Over the last few weeks, third-grade students in Mrs. Belasco’s class at Matthew Paterson Elementary School have been examining powerful words and statements from famous poets, activists and other historical figures. They also discussed how to be “change agents,” or people who make the changes they want to see in the world.

The class recently read the book “More Than Peach,” which is based on a true story of a young girl named Bellen Woodard who worked to transform the crayon industry to include a wide range of “skin-colored” crayons that could represent anyone. The students learned how Woodard began her quest for change when she was only eight years old, a similar age to the age they are now.

“The book was about how we are the same, but different. We are like crayons,” said Charlotte F. “Crayons are the same, but they are all different colors, and we are all unique.”

“After reading the book, now I am going to ask, ‘What color crayon?’ every single time someone asks me for the skin color crayon or colored pencil,” said Patrick F.

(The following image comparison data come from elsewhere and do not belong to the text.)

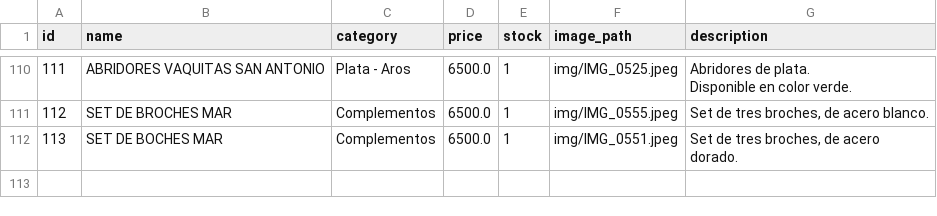
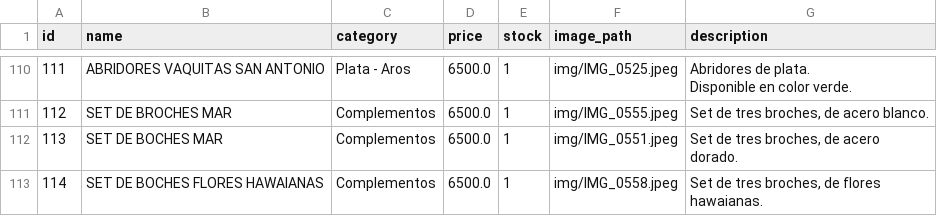
Before and after one commit to PierottiBR/glint_tienda_online, a CSV file: files_csv/products.csv, drawn as a sheet; only a part is shown, gaps mark what is left out; the diff names each change by its address in the sheet, - before the commit and + after, or states it on an @@ line.

Commit message:
Añadido producto: SET DE BOCHES FLORES HAWAIANAS (Complementos)

```diff
--- a/files_csv/products.csv
+++ b/files_csv/products.csv
+row 113: 114 | SET DE BOCHES FLORES HAWAIANAS | Complementos | 6500.0 | 1 | img/IMG_0558.jpeg | Set de tres broches, de flores hawaianas.
```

Class photo in front of the bulletin word

Belasco used the story as a lead into a lesson on how the students could advocate for change.

“An eight-year-old can cause change in this world. Did you think that was possible?” she asked the students. “Do you think you can create change in the world?”

She prompted her students to think about how they can change the world with their words. Each student was given a piece of paper to write a powerful word or a statement that they believed could lead to change.

“I want men and women to make the same amount of money if they have the same job,” said student Megan V., who chose the word ‘equality”’ for her card.

“If someone pushes you down for what you love, every time you get up its going to be easier,” said Paul R. who chose “acceptance” as his word.

Isabella M. kept her word choice simple and powerful: Love. “Because people would be more respectful,” she said.

Topics for change throughout the classroom included health care, world hunger, wars and more:

Mayari M. wrote a statement on how gender has no color. Her explanation was matter of fact: “If you are a girl, you can like blue and if you are a boy, you can like pink.”

“Love yourself, no matter what,” wrote Sophia B.

“It does not matter about you in the future, it matters about now,” wrote Chase M.

“Don’t let anyone crush your imagination,” wrote Colin H.

“Courage sets you free,” wrote Charlotte F.

Together, the students' cards now create an inspirational bulletin board in the classroom. The display is a daily reminder to them that their words are powerful and can change the world for the better.